Although the humanities aspects of the golf swing currently receive little attention, they are a traditional topic. The golf stroke embodies a geometry applied to the proportions of the respective human body, which enables people and their tools (clubs) to establish contact with the vast landscape ( world ) through physical intervention on a point in space (ball) . The center of the elliptical and circular rotational movements is the navel according to the proportion studies by the architect Vitruvius. The head embodies an almost immobile mental constant in the course of movement. The arms are raised and swing freely up into the firmament . The legs are solid foundations and pillars of the player.
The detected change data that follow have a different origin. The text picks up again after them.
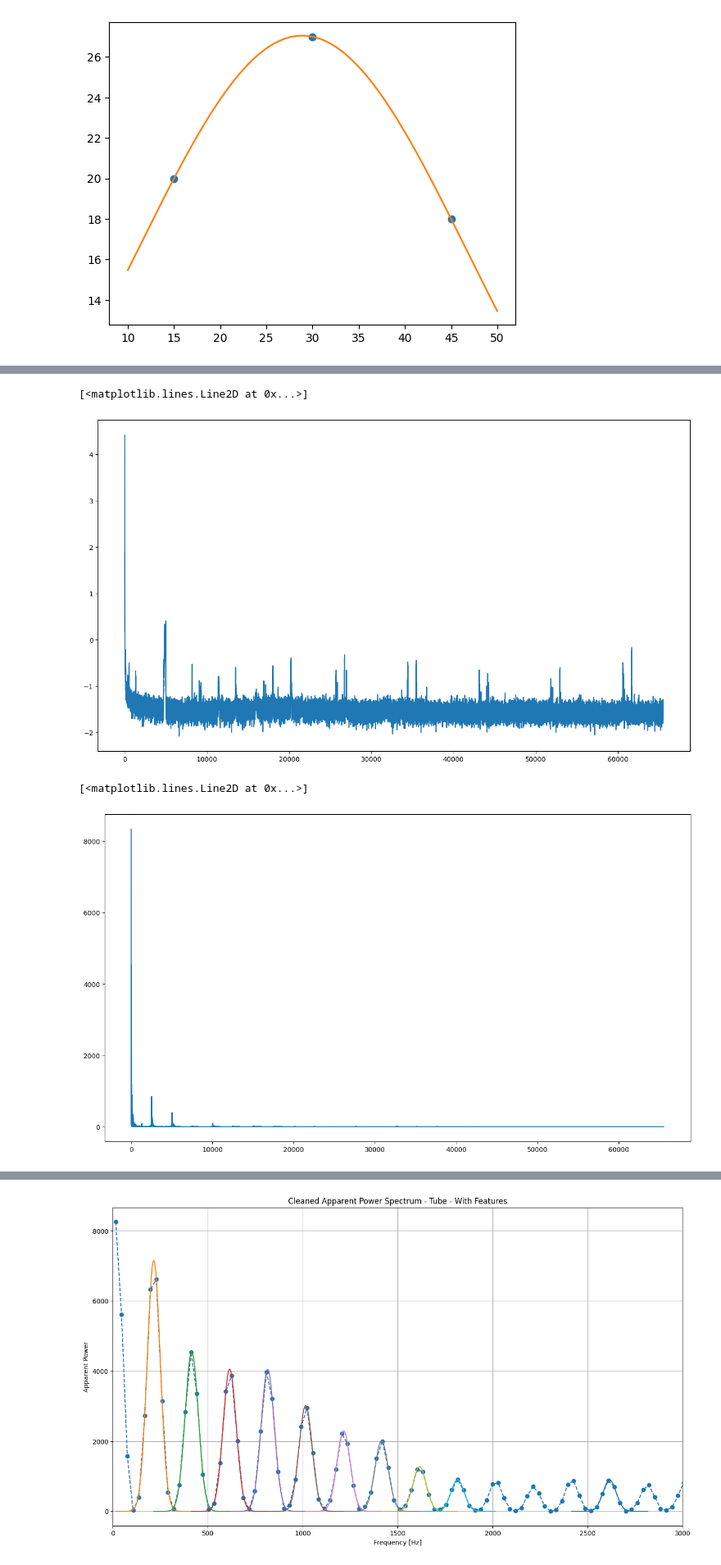
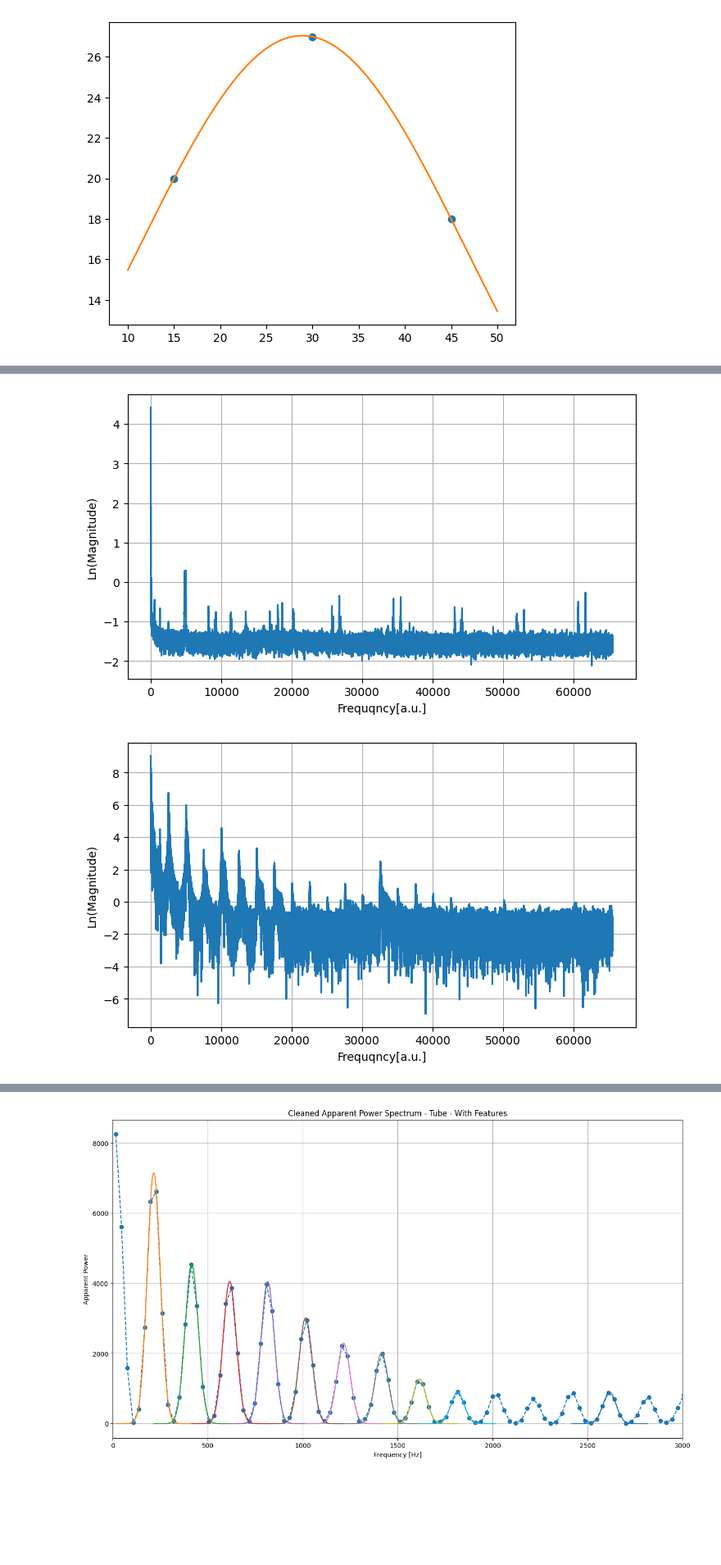
Before and after one commit to fair-acc/pulsed-power-ml, a Jupyter notebook: src/pulsed_power_ml/notebooks/FAIRTestNobebook_NB_2022-09-27.ipynb, the cells around one changed output, grey strips where cells are left out. Shown at 82% size. Saved outputs shown, nothing was run; the diff lists cells and outputs as text; code cells hidden in the pictures; blank space fills up the shorter version.

```diff
--- a/src/pulsed_power_ml/notebooks/FAIRTestNobebook_NB_2022-09-27.ipynb
+++ b/src/pulsed_power_ml/notebooks/FAIRTestNobebook_NB_2022-09-27.ipynb
@@ -52,22 +59,26 @@ ax = add_contour_plot(background_vector,
 # %%
 background = calculate_background(background_vector)
 # %%
-fig = plt.figure(figsize=(16,9))
+fig = plt.figure(figsize=(8,4.5))
 ax = fig.add_subplot()
 ax.plot(np.log(background))
+ax.set_xlabel("Frequqncy[a.u.]")
+ax.set_ylabel("Ln(Magnitude)")
+ax.grid(True)
 # %% [output]
-[<matplotlib.lines.Line2D at 0x...>]
-[figure, old version]
+[figure, new version]
 # %%
 signal = data_point_array[200, int(2*fft_size/2):int(3*fft_size/2)]
 signal = 10**signal
 # %%
-fig = plt.figure(figsize=(16,9))
+fig = plt.figure(figsize=(8,4.5))
 ax = fig.add_subplot()
-ax.plot(signal)
+ax.plot(np.log(signal))
+ax.set_xlabel("Frequqncy[a.u.]")
+ax.set_ylabel("Ln(Magnitude)")
+ax.grid(True)
 # %% [output]
-[<matplotlib.lines.Line2D at 0x...>]
-[figure, old version]
+[figure, new version]
 # %%
 cleaned_spectrum = signal - background
 # %%
```
Also changed, not shown: parts of 18 cells of this notebook, 2 other files.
As development progresses, the golfer is consequently assigned an expanded awareness of geometric and worldly relationships, which lead into a philosophical construct that is able to contribute to his incarnation . On closer inspection, the golf swing is a form of architecture that is directly applied to humans .
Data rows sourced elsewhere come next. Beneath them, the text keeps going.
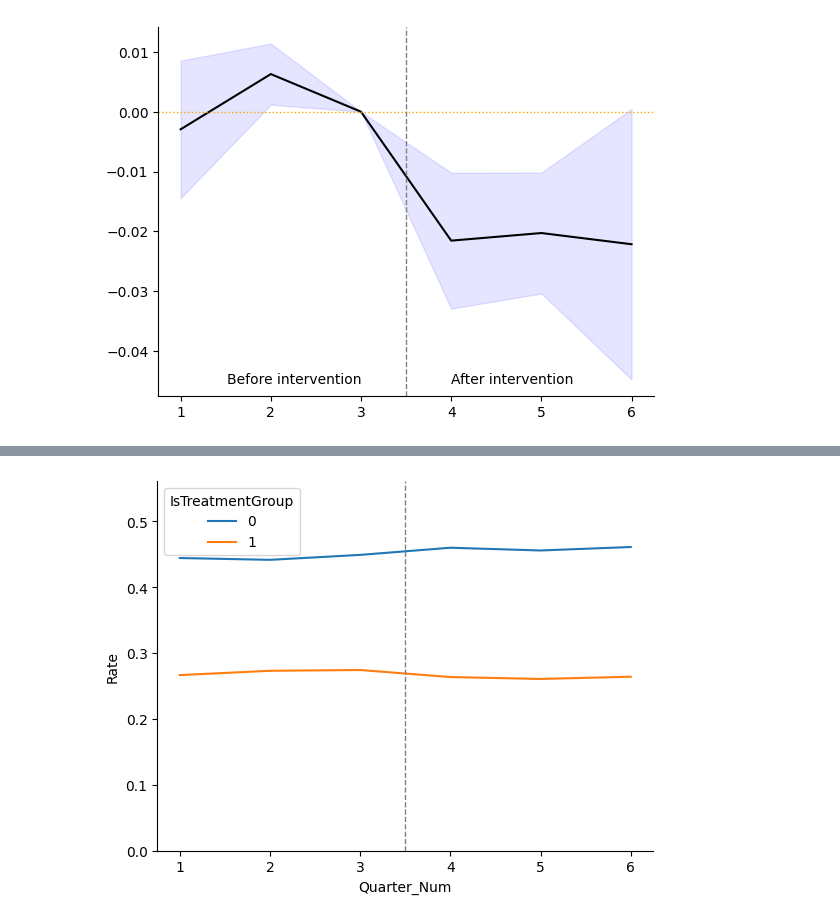
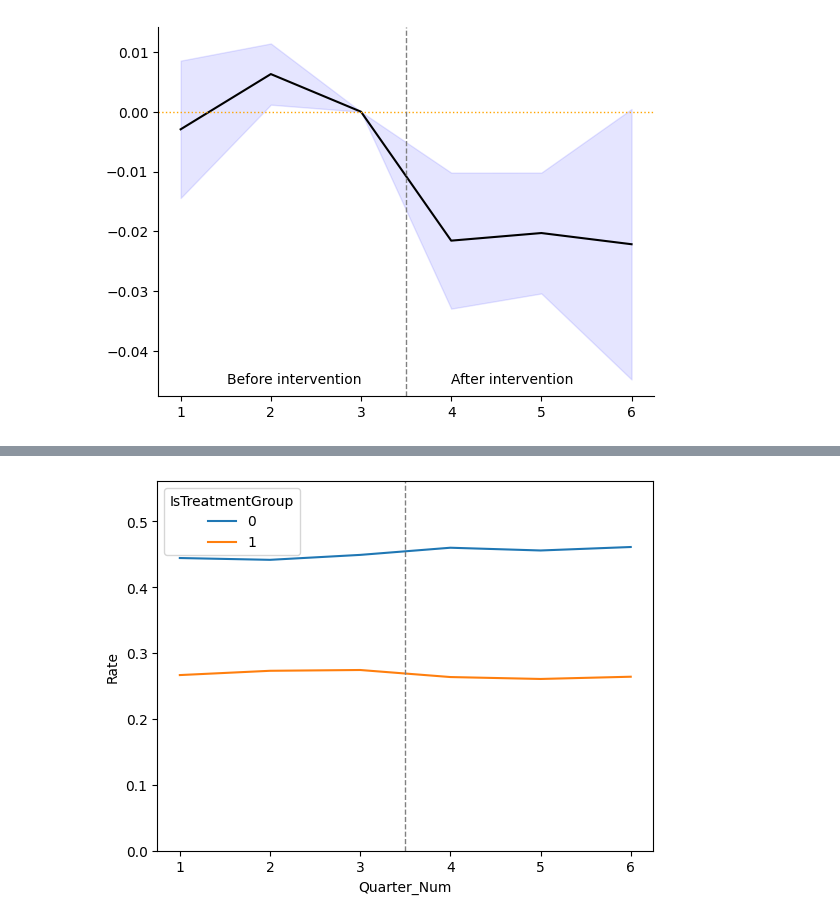
Before and after one commit to HirotakeIto/intro_to_impact_evaluation_with_python, a Jupyter notebook: notebooks/chapter4_did.ipynb, the cells around one changed output, grey strips where cells are left out. Saved outputs shown, nothing was run; the diff lists cells and outputs as text; code cells hidden in the pictures.

```diff
--- a/notebooks/chapter4_did.ipynb
+++ b/notebooks/chapter4_did.ipynb
@@ -273,13 +478,25 @@ plt.show()
 # %%
 # 集計
-df_plot = df_organ_donations_full.groupby(['IsTreatmentGroup', 'Quarter_Num'])['Rate'].mean().reset_index()
+df_plot = (
+    df_organ_donations_full.groupby(
+        ["IsTreatmentGroup", "Quarter_Num"]
+    )["Rate"]
+    .mean()
+    .reset_index()
+)
 # プロット
 fig, ax = plt.subplots()
-sns.lineplot(data=df_plot, x="Quarter_Num", y="Rate", hue='IsTreatmentGroup', ax=ax)
-plt.axvline(3.5, color='grey', linewidth = 1, linestyle='dashed')
-plt.ylim(0, df_plot['Rate'].max() + 0.1)
-ax.spines['top'].set_visible(False)
-ax.spines['right'].set_visible(False)
+sns.lineplot(
+    data=df_plot,
+    x="Quarter_Num",
+    y="Rate",
+    hue="IsTreatmentGroup",
+    ax=ax,
+)
+plt.axvline(
+    3.5, color="grey", linewidth=1, linestyle="dashed"
+)
+plt.ylim(0, df_plot["Rate"].max() + 0.1)
 plt.show()
 # %% [output]
-[figure, old version]
+[figure, new version]
```
Also changed, not shown: parts of 22 cells of this notebook, 5 other files.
Records and curiosities

Golf in space at the Old Pro Golf Space Course in Maryland.
  • Alan Shepard played the first golf swing on the moon (Apollo 14, 1971 ). Obstructed by the astronaut suit, he could only hit with one hand, but in the second attempt he managed a punch over about 350 m (with 6 iron).
  • Kelly Murray scored the longest golf shot (according to the Guinness Book ) in 1990: The ball flew (and rolled) 684.8 yards (approx. 610 m) over an airport runway.
  • Mike Dobbyn achieved the longest tee shot in a tournament on a golf course with 551 yards (approx. 503 m).
  • The longest hole-in-one over 406 meters was played in 1965 by Robert Mitera at the Miracle Hills Golf Club in Omaha, Nebraska .
  • In 2006, the astronaut Mikhail Tyurin hit a golf ball from the space station ISS towards Earth, which circled the earth 48 times within three days.
  • The professional golfer Jim White sank 16 balls in one round in the tournament at a hole in the same water hazard.

Web links
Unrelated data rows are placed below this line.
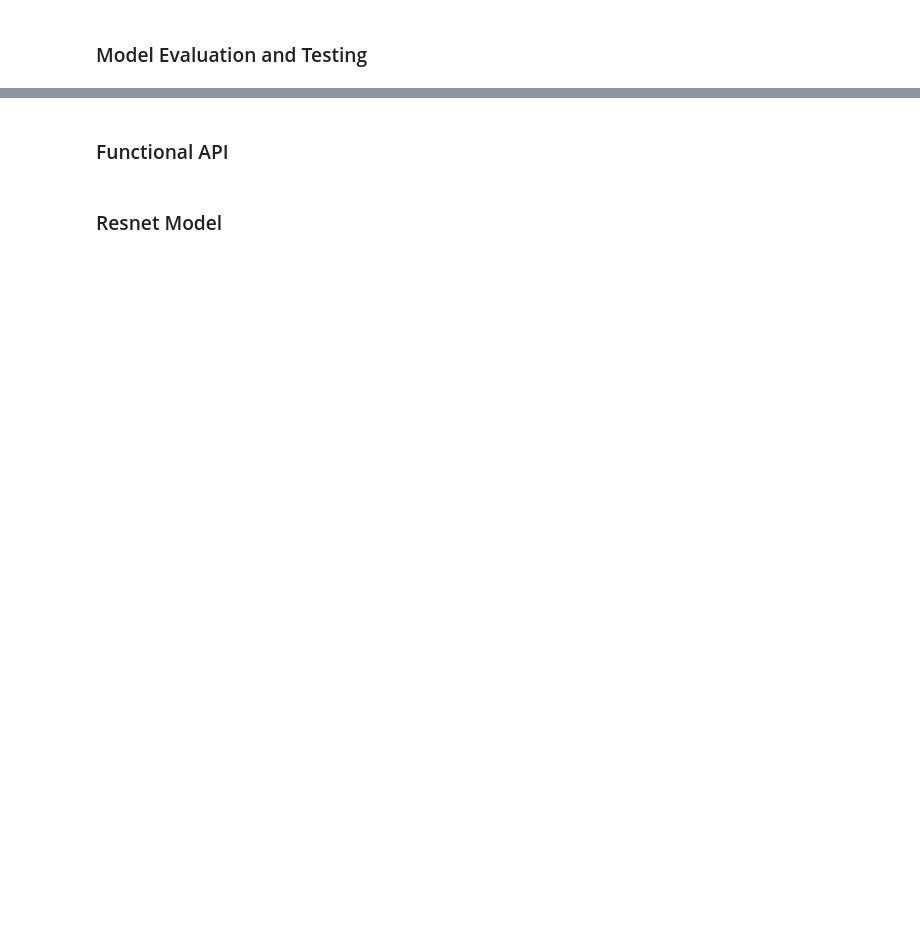
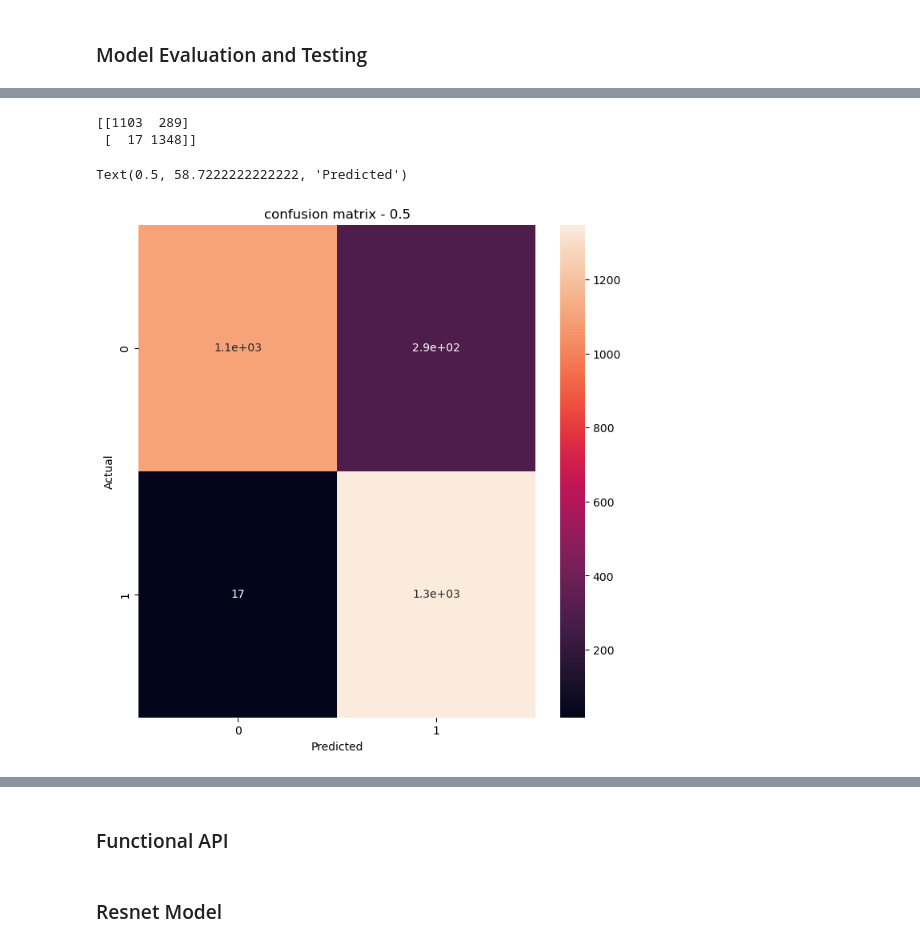
Before and after one commit to ehsansiddiqui/Malaria_Detection, a Jupyter notebook: notebook/Malaria Detection.ipynb, the cells around one changed output, grey strips where cells are left out. Cells and saved outputs as stored; diff of their text form; code cells hidden in the pictures; blank space fills up the shorter version.

```diff
--- a/notebook/Malaria Detection.ipynb
+++ b/notebook/Malaria Detection.ipynb
@@ -509,0 +567,8 @@ for i, (image, label) in enumerate(test_dataset.take(9)):
+# %%
+labels = []
+
+inp = []
+
+for x,y in test_dataset.as_numpy_iterator():
+    labels.append(y)
+    inp.append(x)
@@ -509,0 +581,3 @@ for i, (image, label) in enumerate(test_dataset.take(9)):
+# %%
+# print(labels)
+labels = np.array([i[0] for i in labels])
@@ -509,0 +588,3 @@ for i, (image, label) in enumerate(test_dataset.take(9)):
+# %%
+predicted = lenet_custom_model.predict(np.array(inp)[:,0,...])
+print(predicted[:,0])
@@ -509,0 +594,20 @@ for i, (image, label) in enumerate(test_dataset.take(9)):
+# %%
+threshold = 0.5
+
+cm = confusion_matrix(labels, predicted > threshold)
+
+print(cm)
+
+plt.figure(figsize = (8,8))
+
+sns.heatmap(cm, annot = True,)
+
+plt.title('confusion matrix - {}'.format(threshold))
+
+plt.ylabel('Actual')
+plt.xlabel('Predicted')
+# %% [output]
+[[1103  289]
+ [  17 1348]]
+Text(0.5, 58.7222222222222, 'Predicted')
+[figure, added]
```
Also changed, not shown: parts of 30 cells of this notebook, 2 other files.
Individual evidence

  1. Dave Pelz's " Short Game Bible " - Chapter 7 "The Pitch" - Hardcover: 448 pages Publisher: Doubleday; Edition: 1 (May 11, 1999) Language: English ISBN 978-0-7679-0344-8
  2. Dave Pelz's " Short Game Bible " - Chapter 8 "Chipping and the Bump and Run" - Hardcover: 448 pages Publisher: Doubleday; Edition: 1 (May 11, 1999) Language: English ISBN 978-0-7679-0344-8 .
  3. Dave Pelz's Putting Bible Hardcover: 416 pages Publisher: Doubleday (June 6, 2000) Language: English ISBN 978-0-385-50024-1
  4. Jack Nicklaus "Golf My Way" paperback: 304 pages Publisher: Simon & Schuster; Edition: ed (March 7, 2005) Language: English ISBN 0-7432-6712-5 .
  5. Ben Hogan " The Golf Swing " Chapter 3 - Hardcover: 120 pages Publisher: van Eck Verlag; Edition: 5 (September 15, 2016) ISBN 978-3-905501-51-3 .
  6. Harvey Penick: "Little Red Book" Hardcover: 208 pages Publisher: Simon & Schuster; Edition: Anniversary (May 8, 2012) Language: English, ISBN 978-1-4516-8321-9 .
  7. Ben Hogan “ The Golf Swing ”, Chapter 1 “The Handle” - Hardcover: 120 pages Publisher: van Eck Verlag; Edition: 5 (September 15, 2016) ISBN 978-3-905501-51-3 .
  8. Gary McCord " Golf for Dummies " Paperback: 338 pages Publisher: Wiley-VCH; Edition: 4th (September 11, 2019) Language: German ISBN 978-3-527-71504-6
  9. Dr. Bob Rotella " Golf is not a Game of Perfect " - 224 pages Publisher: Simon & Schuster; Language: English ISBN 0-684-80364-X
  10. Süddeutsche about Stetson's abandonment of the game
  11. ^ Trevino, two others survive lightning bolts . In: Eugene Register-Guard , June 28, 1975, p. 1B. 
  12. ^ Trevino's survival a minor miracle . In: Eugene Register-Guard , June 29, 1975, p. 1B.